[Start of section]

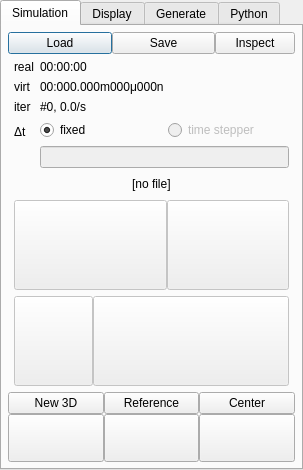
The window that gui/qt4/controller.ui (bchareyre/yade-mpi) describes before a commit, drawn with Qt 5.
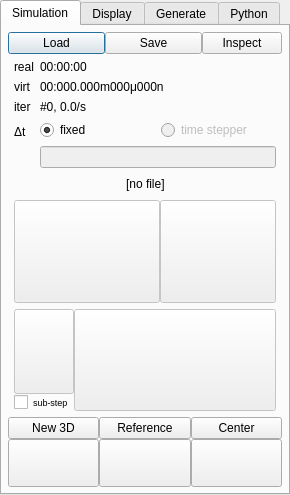
The same window after the commit. Icons and pictures are not drawn.

Commit message: 1. Add sub-stepping functionality (step by engines rather than by whole iterations) 2. Expose Scene in python properly (not very well tested yet...) 3. Update documentation about attribute flags 4. Remove some 3rd party files no longer needed

```diff
--- a/gui/qt4/controller.ui
+++ b/gui/qt4/controller.ui
@@ -6,8 +6,8 @@
    <rect>
     <x>0</x>
     <y>0</y>
-    <width>303</width>
-    <height>470</height>
+    <width>290</width>
+    <height>495</height>
    </rect>
   </property>
   <property name="sizePolicy">
@@ -146,42 +146,45 @@
              </property>
             </widget>
            </item>
-           <item row="1" column="0">
+           <item row="2" column="0">
             <widget class="QLabel" name="label_7">
              <property name="text">
               <string>virt</string>
              </property>
             </widget>
            </item>
-           <item row="1" column="1">
+           <item row="2" column="1">
             <widget class="QLabel" name="virtTimeLabel">
              <property name="text">
               <string>00:000.000m000μ000n</string>
              </property>
             </widget>
            </item>
-           <item row="2" column="0">
+           <item row="3" column="0">
             <widget class="QLabel" name="label_8">
              <property name="text">
               <string>iter</string>
              </property>
             </widget>
            </item>
-           <item row="2" column="1">
+           <item row="3" column="1">
             <widget class="QLabel" name="iterLabel">
              <property name="text">
               <string>#0, 0.0/s</string>
              </property>
+             <property name="wordWrap">
+              <bool>true</bool>
+             </property>
             </widget>
            </item>
-           <item row="3" column="0">
+           <item row="4" column="0">
             <widget class="QLabel" name="label_9">
              <property name="text">
               <string>Δt</string>
              </property>
             </widget>
            </item>
-           <item row="3" column="1">
+           <item row="4" column="1">
             <layout class="QVBoxLayout" name="verticalLayout">
              <item>
               <layout class="QHBoxLayout" name="horizontalLayout">
@@ -337,30 +340,52 @@
               <number>0</number>
              </property>
              <item>
-              <widget class="QPushButton" name="stepButton">
-               <property name="enabled">
-                <bool>false</bool>
+              <layout class="QGridLayout" name="gridLayout_9" rowstretch="0,0" columnstretch="0" rowminimumheight="0,0" columnminimumwidth="0">
+               <property name="margin">
+                <number>0</number>
                </property>
-               <property name="sizePolicy">
-                <sizepolicy hsizetype="MinimumExpanding" vsizetype="MinimumExpanding">
-                 <horstretch>2</horstretch>
-                 <verstretch>0</verstretch>
-                </sizepolicy>
+               <property name="spacing">
+                <number>0</number>
                </property>
-               <property name="text">
-                <string/>
-               </property>
-               <property name="icon">
-                <iconset resource="img.qrc">
-                 <normaloff>:/img/step.png</normaloff>:/img/step.png</iconset>
-               </property>
-               <property name="iconSize">
-                <size>
-                 <width>32</width>
-                 <height>32</height>
-                </size>
-               </property>
-              </widget>
+               <item row="0" column="0">
+                <widget class="QPushButton" name="stepButton">
+                 <property name="enabled">
+                  <bool>false</bool>
+                 </property>
+                 <property name="sizePolicy">
+                  <sizepolicy hsizetype="MinimumExpanding" vsizetype="MinimumExpanding">
+                   <horstretch>2</horstretch>
+                   <verstretch>0</verstretch>
+                  </sizepolicy>
+                 </property>
+                 <property name="text">
+                  <string/>
+                 </property>
+                 <property name="icon">
+                  <iconset resource="img.qrc">
+                   <normaloff>:/img/step.png</normaloff>:/img/step.png</iconset>
+                 </property>
+                 <property name="iconSize">
+                  <size>
+                   <width>32</width>
+                   <height>32</height>
+                  </size>
+                 </property>
+                </widget>
+               </item>
+               <item row="1" column="0">
+                <widget class="QCheckBox" name="subStepCheckbox">
+                 <property name="font">
+                  <font>
+                   <pointsize>7</pointsize>
+                  </font>
+                 </property>
+                 <property name="text">
+                  <string>sub-step</string>
+                 </property>
+                </widget>
+               </item>
+              </layout>
              </item>
              <item>
               <widget class="QPushButton" name="reloadButton">
```
Left out of the diff: 149 changed lines with no effect on the pictures. The commit also changes 21 other files.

[End of section]

# Your goal
Of all the lines in the data above, show only those that hold the word "files".

# Exercise solution
Commit message: 1. Add sub-stepping functionality (step by engines rather than by whole iterations) 2. Expose Scene in python properly (not very well tested yet...) 3. Update documentation about attribute flags 4. Remove some 3rd party files no longer needed
Left out of the diff: 149 changed lines with no effect on the pictures. The commit also changes 21 other files.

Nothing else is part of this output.